This year’s ‘Freedom Ride’ cancelled

This past weekend would have marked the 11th-annual “Freedom Ride” at Joyce Young’s Trail’s End Riding Stables north of Devlin.
But due to some discrepancies with the business licences Fort Frances instituted this year, Young decided to cancel the event.
She noted she doesn’t have the money to pay for a licence to hold the fundraiser for the Northern Therapeutic Riding Association (NORTRA).
When contacted, Fort Frances clerk Glenn Treftlin couldn’t confirm whether the “Freedom Ride,” or gathering pledges for this event, should be directly affected by the bylaw and suggested Young call the town again.
“If she could establish to us that she is not a business and this is not for her own personal gain, then we would make a determination at that point,” Treftlin said.
But regardless, Young said it would be too late to hold the “Freedom Ride” this year since the pledge forms normally go out in the spring. She added she perhaps will look into holding the event again next year.
Young noted the “Freedom Ride” has raised several thousands of dollars a year over the past decade for NORTRA, which provides local children and adults with physical and developmental disabilities an opportunity to ride a horse.

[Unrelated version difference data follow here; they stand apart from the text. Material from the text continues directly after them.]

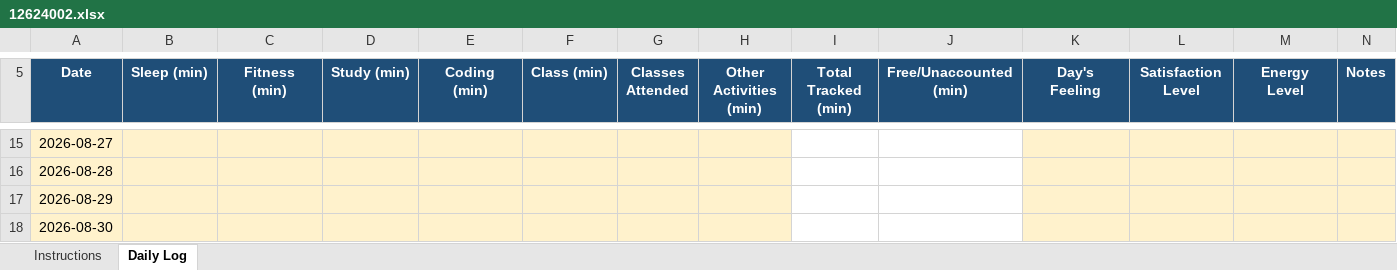
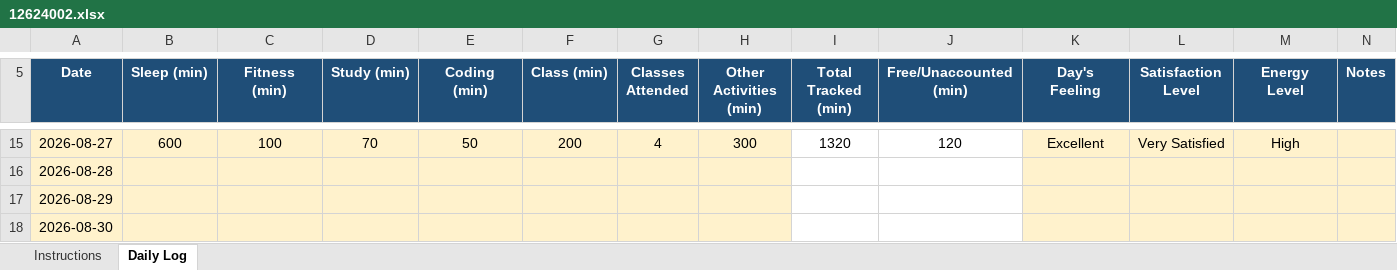
Before and after one commit to piyush12686/776, an Excel workbook: 12624002.xlsx, sheet Daily Log, drawn as a sheet; only a part is shown, gaps mark what is left out; values as stored, in another font and other column widths than the file's, no borders; conditional formats not drawn; the diff covers the shown part only; the diff names each change by its address in the sheet, - before the commit and + after, or states it on an @@ line.

```diff
--- a/12624002.xlsx (sheet Daily Log)
+++ b/12624002.xlsx (sheet Daily Log)
-B15 (Sleep (min)): (empty)
+B15 (Sleep (min)): 600
-C15 (Fitness (min)): (empty)
+C15 (Fitness (min)): 100
-D15 (Study (min)): (empty)
+D15 (Study (min)): 70
-E15 (Coding (min)): (empty)
+E15 (Coding (min)): 50
-F15 (Class (min)): (empty)
+F15 (Class (min)): 200
-G15 (Classes Attended): (empty)
+G15 (Classes Attended): 4
-H15 (Other Activities (min)): (empty)
+H15 (Other Activities (min)): 300
-I15 (Total Tracked (min)): (empty)
+I15 (Total Tracked (min)): 1320
-J15 (Free/Unaccounted (min)): (empty)
+J15 (Free/Unaccounted (min)): 120
-K15 (Day's Feeling): (empty)
+K15 (Day's Feeling): Excellent
-L15 (Satisfaction Level): (empty)
+L15 (Satisfaction Level): Very Satisfied
-M15 (Energy Level): (empty)
+M15 (Energy Level): High
```
Also changed, not shown: 27 edited cells elsewhere in this sheet.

The program is therapeutic because the individual gets exercise, as well as the freedom to move safely on the back of a well-trained animal.
“I try to charge $20 a session for insurance,” Young said. “And if they don’t have the money, as long as the ‘Freedom Ride’ pays for the insurance and hay, then I do it for [no cost].”
But Young speculated she might have to terminate the program due to the financial burden. In fact, she’s already closed the doors to the Trail’s End Riding Stables as of Aug. 31.
“For the first three years [of the therapeutic riding program], I did it for nothing and we decided a little bit of money could come in.” she noted.
“We started charging $10 a session, but expenses kept getting worse and worse,” she said of the operation, which began in the early 1980s.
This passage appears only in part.